The ban on household firearms, HB 961, was carried over until next year by a vote of 10-5 in committee — with the requirement that the Virginia Crime Commission examine the bill.
Questions were raised in Committee today about the bill’s vague definitions, unconstitutional provisions such as criminalizing gun ownership, and many other issues mentioned in our previous emails.
Obviously, this is not the end of the war, but we most likely won this battle on this bill at least for this year!
So take just a moment to enjoy the results of your hard work!
While unlikely, it is still possible that this vote could be “reconsidered” this coming Wednesday by the Judiciary Committee if someone who voted on the winning side moves to reconsider the vote. Again, while unlikely, it is not impossible.
Governor “Blackface” Northam could also reintroduce the bill at any time until the end of the 2020 General Assembly session. He has that power.
So, we must remain vigilant! No doubt, your many emails, phone calls, attendance at hearings, and the immense gun owner presence at Lobby Day made the difference!
Significantly, both Republicans and Democrats questioned Delegate Mark Levine on his assertions, such as claiming the US Supreme Court has upheld similar laws.
Thanks for taking the time to make your voices heard!

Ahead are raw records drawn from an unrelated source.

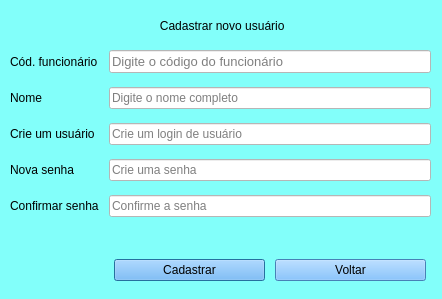
WellintonRafael/Ponto_virtual, file tela_cadastro.ui: the form before one commit.
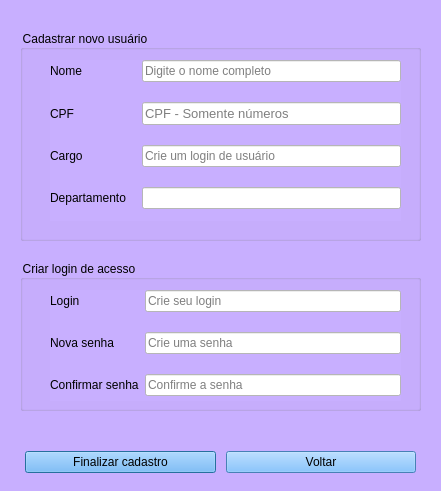
The form after the commit.

```diff
--- a/tela_cadastro.ui
+++ b/tela_cadastro.ui
@@ -6,81 +6,160 @@
    <rect>
     <x>0</x>
     <y>0</y>
-    <width>442</width>
-    <height>299</height>
+    <width>441</width>
+    <height>491</height>
    </rect>
   </property>
   <property name="windowTitle">
    <string>Relógio de ponto &gt; Cadastrar usuários</string>
   </property>
   <property name="styleSheet">
-   <string notr="true">
-background-color: rgb(130, 255, 250);</string>
+   <string notr="true">background-color: rgb(200, 175, 255);
+</string>
   </property>
-  <widget class="QLabel" name="label">
+  <widget class="QLabel" name="label_11">
    <property name="geometry">
     <rect>
-     <x>30</x>
-     <y>10</y>
-     <width>381</width>
-     <height>31</height>
+     <x>20</x>
+     <y>420</y>
+     <width>401</width>
+     <height>20</height>
     </rect>
    </property>
    <property name="styleSheet">
-    <string notr="true">font: 11pt &quot;MS Shell Dlg 2&quot;;
-
-</string>
+    <string notr="true">font: 9pt &quot;MS Shell Dlg 2&quot;;
+color: rgb(220, 0, 0);</string>
    </property>
    <property name="text">
-    <string> Cadastrar novo usuário</string>
+    <string/>
    </property>
-   <property name="scaledContents">
-    <bool>false</bool>
+  </widget>
+  <widget class="QWidget" name="layoutWidget">
+   <property name="geometry">
+    <rect>
+     <x>20</x>
+     <y>450</y>
+     <width>401</width>
+     <height>25</height>
+    </rect>
    </property>
-   <property name="alignment">
-    <set>Qt::AlignCenter</set>
-   </property>
-   <property name="indent">
-    <number>2</number>
-   </property>
-  </widget>
+   <layout class="QHBoxLayout" name="horizontalLayout_3">
+    <property name="spacing">
+     <number>10</number>
+    </property>
+    <property name="leftMargin">
+     <number>5</number>
+    </property>
+    <property name="rightMargin">
+     <number>5</number>
+    </property>
+    <item>
+     <widget class="QPushButton" name="pushButton">
+      <property name="toolTip">
+       <string>&lt;html&gt;&lt;head/&gt;&lt;body&gt;&lt;p&gt;&lt;span style=&quot; font-size:12pt; font-weight:600;&quot;&gt;Cadastrar&lt;/span&gt;&lt;/p&gt;&lt;/body&gt;&lt;/html&gt;</string>
+      </property>
+      <property name="styleSheet">
+       <string notr="true">font: 9pt &quot;MS Shell Dlg 2&quot;;
+background-color: rgb(100, 180, 255);
+</string>
+      </property>
+      <property name="text">
+       <string>Finalizar cadastro</string>
+      </property>
+     </widget>
+    </item>
+    <item>
+     <widget class="QPushButton" name="pushButton_2">
+      <property name="styleSheet">
+       <string notr="true">font: 9pt &quot;MS Shell Dlg 2&quot;;
+background-color: rgb(100, 180, 255);</string>
+      </property>
+      <property name="text">
+       <string>Voltar</string>
+      </property>
+     </widget>
+    </item>
+   </layout>
+  </widget>
+  <widget class="QGroupBox" name="groupBox">
+   <property name="geometry">
+    <rect>
+     <x>20</x>
+     <y>30</y>
+     <width>401</width>
+     <height>211</height>
+    </rect>
+   </property>
+   <property name="title">
+    <string>Cadastrar novo usuário</string>
+   </property>
   <widget class="QWidget" name="formLayoutWidget">
    <property name="geometry">
     <rect>
-     <x>10</x>
-     <y>50</y>
-     <width>421</width>
-     <height>291</height>
-    </rect>
-   </property>
-   <layout class="QFormLayout" name="formLayout_2">
-    <property name="sizeConstraint">
-     <enum>QLayout::SetDefaultConstraint</enum>
-    </property>
-    <property name="formAlignment">
-     <set>Qt::AlignHCenter|Qt::AlignTop</set>
-    </property>
-    <property name="horizontalSpacing">
-     <number>10</number>
-    </property>
+      <x>30</x>
+      <y>30</y>
+      <width>351</width>
+      <height>161</height>
+     </rect>
+    </property>
+    <layout class="QFormLayout" name="formLayout">
     <property name="verticalSpacing">
-     <number>14</number>
+      <number>20</number>
     </property>
     <item row="0" column="0">
+      <widget class="QLabel" name="label_3">
+       <property name="styleSheet">
+        <string notr="true"/>
+       </property>
+       <property name="text">
+        <string>Nome</string>
+       </property>
+       <property name="alignment">
+        <set>Qt::AlignLeading|Qt::AlignLeft|Qt::AlignVCenter</set>
+       </property>
+      </widget>
+     </item>
+     <item row="0" column="1">
+      <widget class="QLineEdit" name="lineEdit_nome">
+       <property name="styleSheet">
+        <string notr="true">background-color: rgb(255, 255, 255);
+font: 10pt &quot;MS Shell Dlg 2&quot;;</string>
+       </property>
+       <property name="inputMask">
+        <string/>
+       </property>
+       <property name="text">
+        <string/>
+       </property>
+       <property name="maxLength">
+        <number>100</number>
+       </property>
+       <property name="frame">
+        <bool>true</bool>
+       </property>
+       <property name="placeholderText">
+        <string>Digite o nome completo</string>
+       </property>
+       <property name="clearButtonEnabled">
+        <bool>true</bool>
+       </property>
+      </widget>
+     </item>
+     <item row="1" column="0">
      <widget class="QLabel" name="label_2">
       <property name="styleSheet">
        <string notr="true"/>
       </property>
       <property name="text">
-       <string>Cód. funcionário</string>
+        <string>CPF</string>
       </property>
       <property name="alignment">
        <set>Qt::AlignLeading|Qt::AlignLeft|Qt::AlignVCenter</set>
       </property>
      </widget>
     </item>
-    <item row="0" column="1">
-     <widget class="QLineEdit" name="lineEdit_5">
+     <item row="1" column="1">
+      <widget class="QLineEdit" name="lineEdit_cpf">
       <property name="font">
        <font>
         <family>MS Shell Dlg 2</family>
@@ -90,49 +169,47 @@
         <bold>false</bold>
        </font>
       </property>
+       <property name="layoutDirection">
+        <enum>Qt::LeftToRight</enum>
+       </property>
+       <property name="autoFillBackground">
+        <bool>false</bool>
+       </property>
       <property name="styleSheet">
        <string notr="true">background-color: rgb(255, 255, 255);
 font: 10pt &quot;MS Shell Dlg 2&quot;;</string>
       </property>
+       <property name="inputMask">
+        <string/>
+       </property>
       <property name="text">
        <string/>
       </property>
+       <property name="maxLength">
+        <number>11</number>
+       </property>
+       <property name="frame">
+        <bool>true</bool>
+       </property>
+       <property name="echoMode">
+        <enum>QLineEdit::Normal</enum>
+       </property>
+       <property name="cursorPosition">
+        <number>0</number>
+       </property>
       <property name="placeholderText">
-       <string>Digite o código do funcionário</string>
+        <string>CPF - Somente números</string>
+       </property>
+       <property name="cursorMoveStyle">
+        <enum>Qt::LogicalMoveStyle</enum>
       </property>
       <property name="clearButtonEnabled">
        <bool>true</bool>
       </property>
      </widget>
     </item>
-    <item row="1" column="0">
-     <widget class="QLabel" name="label_3">
-      <property name="styleSheet">
-       <string notr="true"/>
-      </property>
-      <property name="text">
-       <string>Nome</string>
-      </property>
-      <property name="alignment">
-       <set>Qt::AlignLeading|Qt::AlignLeft|Qt::AlignVCenter</set>
-      </property>
-     </widget>
-    </item>
-    <item row="2" column="0">
-     <widget class="QLabel" name="label_4">
-      <property name="styleSheet">
-       <string notr="true"/>
-      </property>
-      <property name="text">
-       <string>Crie um usuário</string>
-      </property>
-      <property name="alignment">
-       <set>Qt::AlignLeading|Qt::AlignLeft|Qt::AlignVCenter</set>
-      </property>
-     </widget>
-    </item>
     <item row="2" column="1">
-     <widget class="QLineEdit" name="lineEdit_2">
+      <widget class="QLineEdit" name="lineEdit_cargo">
       <property name="styleSheet">
        <string notr="true">background-color: rgb(255, 255, 255);
 font: 10pt &quot;MS Shell Dlg 2&quot;;</string>
@@ -148,7 +225,81 @@
       </property>
      </widget>
     </item>
+     <item row="2" column="0">
+      <widget class="QLabel" name="label_4">
+       <property name="styleSheet">
+        <string notr="true"/>
+       </property>
+       <property name="text">
+        <string>Cargo                </string>
+       </property>
+       <property name="alignment">
+        <set>Qt::AlignLeading|Qt::AlignLeft|Qt::AlignVCenter</set>
+       </property>
+      </widget>
+     </item>
     <item row="3" column="0">
+      <widget class="QLabel" name="label">
+       <property name="text">
+        <string>Departamento</string>
+       </property>
+      </widget>
+     </item>
+     <item row="3" column="1">
+      <widget class="QLineEdit" name="lineEdit_depto">
+       <property name="styleSheet">
+        <string notr="true">background-color: rgb(255, 255, 255);
+font: 10pt &quot;MS Shell Dlg 2&quot;;</string>
+       </property>
+      </widget>
+     </item>
+    </layout>
+   </widget>
+  </widget>
+  <widget class="QGroupBox" name="groupBox_2">
+   <property name="geometry">
+    <rect>
+     <x>20</x>
+     <y>260</y>
+     <width>401</width>
+     <height>151</height>
+    </rect>
+   </property>
+   <property name="title">
+    <string>Criar login de acesso</string>
+   </property>
+   <widget class="QWidget" name="formLayoutWidget_2">
+    <property name="geometry">
+     <rect>
+      <x>30</x>
+      <y>30</y>
+      <width>351</width>
+      <height>111</height>
+     </rect>
+    </property>
+    <layout class="QFormLayout" name="formLayout_2">
+     <property name="verticalSpacing">
+      <number>20</number>
+     </property>
+     <item row="0" column="0">
+      <widget class="QLabel" name="label_7">
+       <property name="text">
+        <string>Login</string>
+       </property>
+      </widget>
+     </item>
+     <item row="0" column="1">
+      <widget class="QLineEdit" name="lineEdit_login">
+       <property name="styleSheet">
+        <string notr="true">background-color: rgb(255, 255, 255);
+font: 10pt &quot;MS Shell Dlg 2&quot;;</string>
+       </property>
+       <property name="placeholderText">
+        <string>Crie seu login</string>
+       </property>
+      </widget>
+     </item>
+     <item row="1" column="0">
      <widget class="QLabel" name="label_5">
       <property name="styleSheet">
        <string notr="true"/>
@@ -161,8 +312,8 @@
       </property>
      </widget>
     </item>
-    <item row="3" column="1">
-     <widget class="QLineEdit" name="lineEdit_3">
+     <item row="1" column="1">
+      <widget class="QLineEdit" name="lineEdit_senha">
       <property name="styleSheet">
        <string notr="true">background-color: rgb(255, 255, 255);
 font: 10pt &quot;MS Shell Dlg 2&quot;;</string>
@@ -181,7 +332,7 @@
       </property>
      </widget>
     </item>
-    <item row="4" column="0">
+     <item row="2" column="0">
      <widget class="QLabel" name="label_6">
       <property name="styleSheet">
        <string notr="true"/>
@@ -194,8 +345,8 @@
       </property>
      </widget>
     </item>
-    <item row="4" column="1">
-     <widget class="QLineEdit" name="lineEdit_4">
+     <item row="2" column="1">
+      <widget class="QLineEdit" name="lineEdit_confirmar_senha">
       <property name="styleSheet">
        <string notr="true">background-color: rgb(255, 255, 255);
 font: 10pt &quot;MS Shell Dlg 2&quot;;</string>
@@ -214,87 +365,8 @@
       </property>
      </widget>
     </item>
-    <item row="5" column="1">
-     <widget class="QLabel" name="label_11">
-      <property name="styleSheet">
-       <string notr="true">font: 9pt &quot;MS Shell Dlg 2&quot;;
-color: rgb(220, 0, 0);</string>
-      </property>
-      <property name="text">
-       <string/>
-      </property>
-     </widget>
-    </item>
-    <item row="7" column="0" colspan="2">
-     <layout class="QHBoxLayout" name="horizontalLayout_2">
-      <property name="spacing">
-       <number>60</number>
-      </property>
-      <property name="leftMargin">
-       <number>250</number>
-      </property>
-      <property name="rightMargin">
-       <number>30</number>
-      </property>
-     </layout>
-    </item>
-    <item row="1" column="1">
-     <widget class="QLineEdit" name="lineEdit">
-      <property name="styleSheet">
-       <string notr="true">background-color: rgb(255, 255, 255);
-font: 10pt &quot;MS Shell Dlg 2&quot;;</string>
-      </property>
-      <property name="text">
-       <string/>
-      </property>
-      <property name="placeholderText">
-       <string>Digite o nome completo</string>
-      </property>
-      <property name="clearButtonEnabled">
-       <bool>true</bool>
-      </property>
-     </widget>
-    </item>
-    <item row="6" column="1">
-     <layout class="QHBoxLayout" name="horizontalLayout_3">
-      <property name="spacing">
-       <number>10</number>
-      </property>
-      <property name="leftMargin">
-       <number>5</number>
-      </property>
-      <property name="rightMargin">
-       <number>5</number>
-      </property>
-      <item>
-       <widget class="QPushButton" name="pushButton">
-        <property name="toolTip">
-         <string>&lt;html&gt;&lt;head/&gt;&lt;body&gt;&lt;p&gt;&lt;span style=&quot; font-size:12pt; font-weight:600;&quot;&gt;Cadastrar&lt;/span&gt;&lt;/p&gt;&lt;/body&gt;&lt;/html&gt;</string>
-        </property>
-        <property name="styleSheet">
-         <string notr="true">font: 9pt &quot;MS Shell Dlg 2&quot;;
-background-color: rgb(100, 180, 255);
-</string>
-        </property>
-        <property name="text">
-         <string>Cadastrar</string>
-        </property>
-       </widget>
-      </item>
-      <item>
-       <widget class="QPushButton" name="pushButton_2">
-        <property name="styleSheet">
-         <string notr="true">font: 9pt &quot;MS Shell Dlg 2&quot;;
-background-color: rgb(100, 180, 255);</string>
-        </property>
-        <property name="text">
-         <string>Voltar</string>
-        </property>
-       </widget>
-      </item>
-     </layout>
-    </item>
-   </layout>
+    </layout>
+   </widget>
   </widget>
  </widget>
  <tabstops>
```
Left out of the diff: 7 changed lines with no effect on the pictures. Lines whose indentation alone changed are shown as unchanged.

Now we have a few more bad gun bills to defeat, which we will alert you about in the near future.
In the meantime, make sure your voter registration is up to date, that your like-minded friends and family are registered to vote, and that you do not stop educating your neighbors about this.
Again, this is not the end of the fight. We are going to need to get lots of new voters to the polls during the next election — or else our rights will remain on the chopping block.
Without the Second Amendment, every other right contained in our Bill of Rights would be threatened!
This battle is not over yet. So we need to make sure that we can replace the pro-criminal legislators with ones who respect their oath of office and the Constitution.
Article by Erich Pratt